======== Material for the task ========

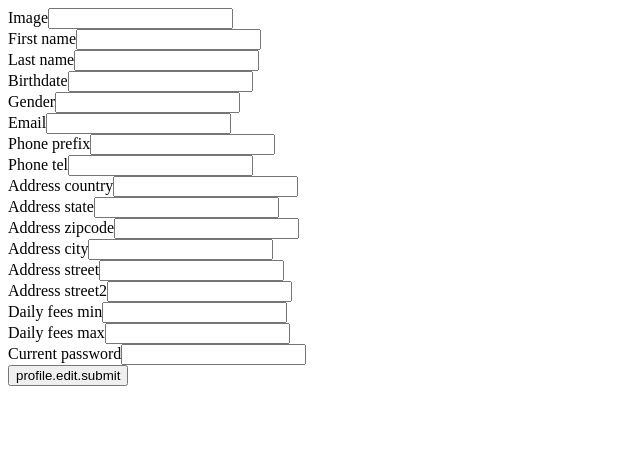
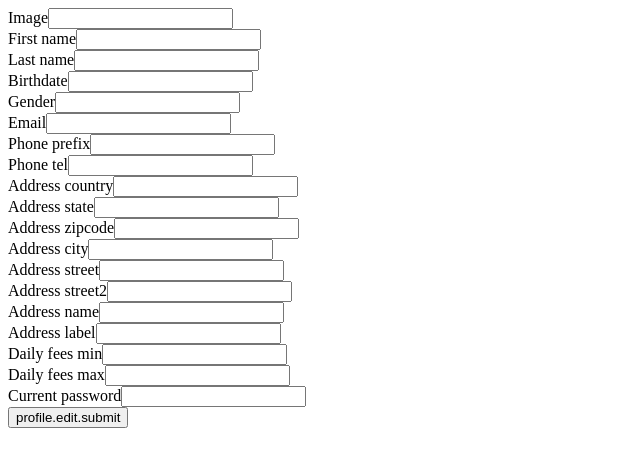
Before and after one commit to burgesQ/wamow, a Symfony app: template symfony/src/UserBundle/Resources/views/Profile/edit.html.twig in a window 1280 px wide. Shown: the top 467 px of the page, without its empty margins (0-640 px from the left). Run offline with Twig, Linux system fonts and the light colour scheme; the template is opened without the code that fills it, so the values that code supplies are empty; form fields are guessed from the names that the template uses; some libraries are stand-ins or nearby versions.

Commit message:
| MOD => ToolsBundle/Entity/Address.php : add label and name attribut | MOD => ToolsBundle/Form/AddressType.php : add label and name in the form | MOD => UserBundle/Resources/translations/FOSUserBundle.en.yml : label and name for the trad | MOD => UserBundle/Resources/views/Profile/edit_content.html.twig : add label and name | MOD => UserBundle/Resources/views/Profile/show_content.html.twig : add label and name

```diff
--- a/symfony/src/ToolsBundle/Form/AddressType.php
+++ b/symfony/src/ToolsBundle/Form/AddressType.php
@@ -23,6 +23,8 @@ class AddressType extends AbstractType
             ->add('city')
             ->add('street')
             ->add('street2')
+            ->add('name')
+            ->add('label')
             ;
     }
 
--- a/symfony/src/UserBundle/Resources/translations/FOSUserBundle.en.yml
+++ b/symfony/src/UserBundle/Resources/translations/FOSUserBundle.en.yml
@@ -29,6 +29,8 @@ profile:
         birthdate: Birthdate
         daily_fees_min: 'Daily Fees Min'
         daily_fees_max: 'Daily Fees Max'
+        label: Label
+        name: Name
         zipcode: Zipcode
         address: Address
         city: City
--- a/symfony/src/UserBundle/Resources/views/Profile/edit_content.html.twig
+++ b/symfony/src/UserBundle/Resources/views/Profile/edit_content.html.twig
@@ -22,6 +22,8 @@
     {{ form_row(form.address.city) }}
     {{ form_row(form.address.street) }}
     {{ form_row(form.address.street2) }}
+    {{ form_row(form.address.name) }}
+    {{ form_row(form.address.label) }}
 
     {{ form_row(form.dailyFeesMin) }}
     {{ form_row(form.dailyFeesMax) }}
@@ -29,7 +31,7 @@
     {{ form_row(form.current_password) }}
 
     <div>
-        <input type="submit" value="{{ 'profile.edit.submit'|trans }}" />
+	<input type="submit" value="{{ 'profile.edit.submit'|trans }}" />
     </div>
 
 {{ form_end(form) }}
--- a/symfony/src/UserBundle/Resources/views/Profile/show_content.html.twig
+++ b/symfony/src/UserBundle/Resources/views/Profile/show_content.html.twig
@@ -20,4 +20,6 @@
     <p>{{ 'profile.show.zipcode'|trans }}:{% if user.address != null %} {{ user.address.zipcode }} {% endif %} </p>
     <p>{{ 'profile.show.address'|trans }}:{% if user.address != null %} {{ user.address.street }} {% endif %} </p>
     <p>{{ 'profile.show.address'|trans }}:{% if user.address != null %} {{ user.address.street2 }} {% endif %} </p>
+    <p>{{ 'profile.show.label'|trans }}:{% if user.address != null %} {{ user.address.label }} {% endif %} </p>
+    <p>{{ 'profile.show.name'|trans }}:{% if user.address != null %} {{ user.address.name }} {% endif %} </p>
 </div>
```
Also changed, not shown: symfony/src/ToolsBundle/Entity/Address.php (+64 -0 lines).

========
======== Material for the task ========

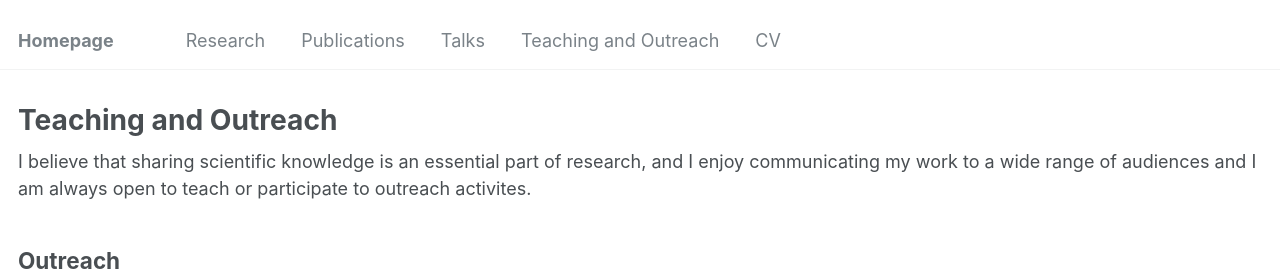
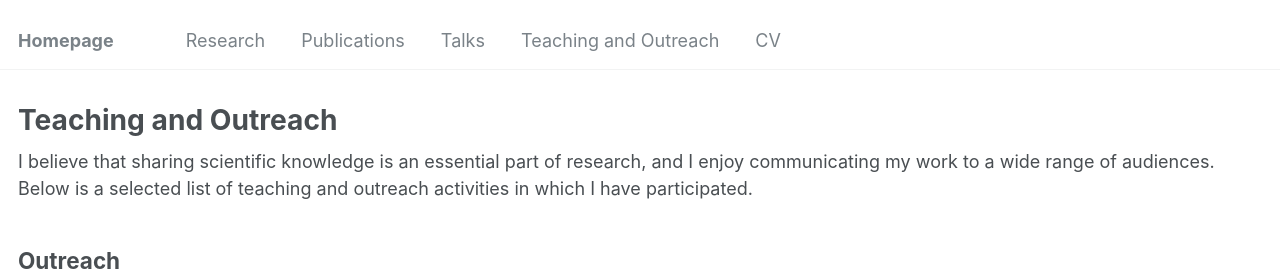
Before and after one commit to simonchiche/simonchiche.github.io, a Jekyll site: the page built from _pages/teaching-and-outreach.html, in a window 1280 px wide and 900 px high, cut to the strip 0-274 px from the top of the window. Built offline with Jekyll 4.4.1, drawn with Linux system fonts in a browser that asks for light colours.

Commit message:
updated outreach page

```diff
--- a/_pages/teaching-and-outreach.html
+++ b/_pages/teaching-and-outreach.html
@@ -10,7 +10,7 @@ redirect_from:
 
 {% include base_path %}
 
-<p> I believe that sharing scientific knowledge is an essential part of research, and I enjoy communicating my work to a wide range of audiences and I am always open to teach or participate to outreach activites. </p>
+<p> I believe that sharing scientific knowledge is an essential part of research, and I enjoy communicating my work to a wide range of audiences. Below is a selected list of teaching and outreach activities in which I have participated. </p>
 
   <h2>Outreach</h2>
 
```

========
======== Material for the task ========

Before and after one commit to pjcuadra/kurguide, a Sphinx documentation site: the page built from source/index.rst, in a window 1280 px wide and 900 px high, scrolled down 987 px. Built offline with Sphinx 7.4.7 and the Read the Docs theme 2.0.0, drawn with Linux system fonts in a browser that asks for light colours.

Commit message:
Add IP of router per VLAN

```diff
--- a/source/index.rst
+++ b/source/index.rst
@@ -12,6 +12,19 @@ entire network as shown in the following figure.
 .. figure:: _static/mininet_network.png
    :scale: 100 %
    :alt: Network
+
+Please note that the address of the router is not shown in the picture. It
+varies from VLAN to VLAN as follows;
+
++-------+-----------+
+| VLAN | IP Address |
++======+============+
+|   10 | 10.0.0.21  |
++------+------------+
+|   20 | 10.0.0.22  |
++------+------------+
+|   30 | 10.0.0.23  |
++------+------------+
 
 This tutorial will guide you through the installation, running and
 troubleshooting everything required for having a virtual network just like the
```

========

Read the data above. Pull out each line in which the string "input" appears.

-        <input type="submit" value="{{ 'profile.edit.submit'|trans }}" />
+	<input type="submit" value="{{ 'profile.edit.submit'|trans }}" />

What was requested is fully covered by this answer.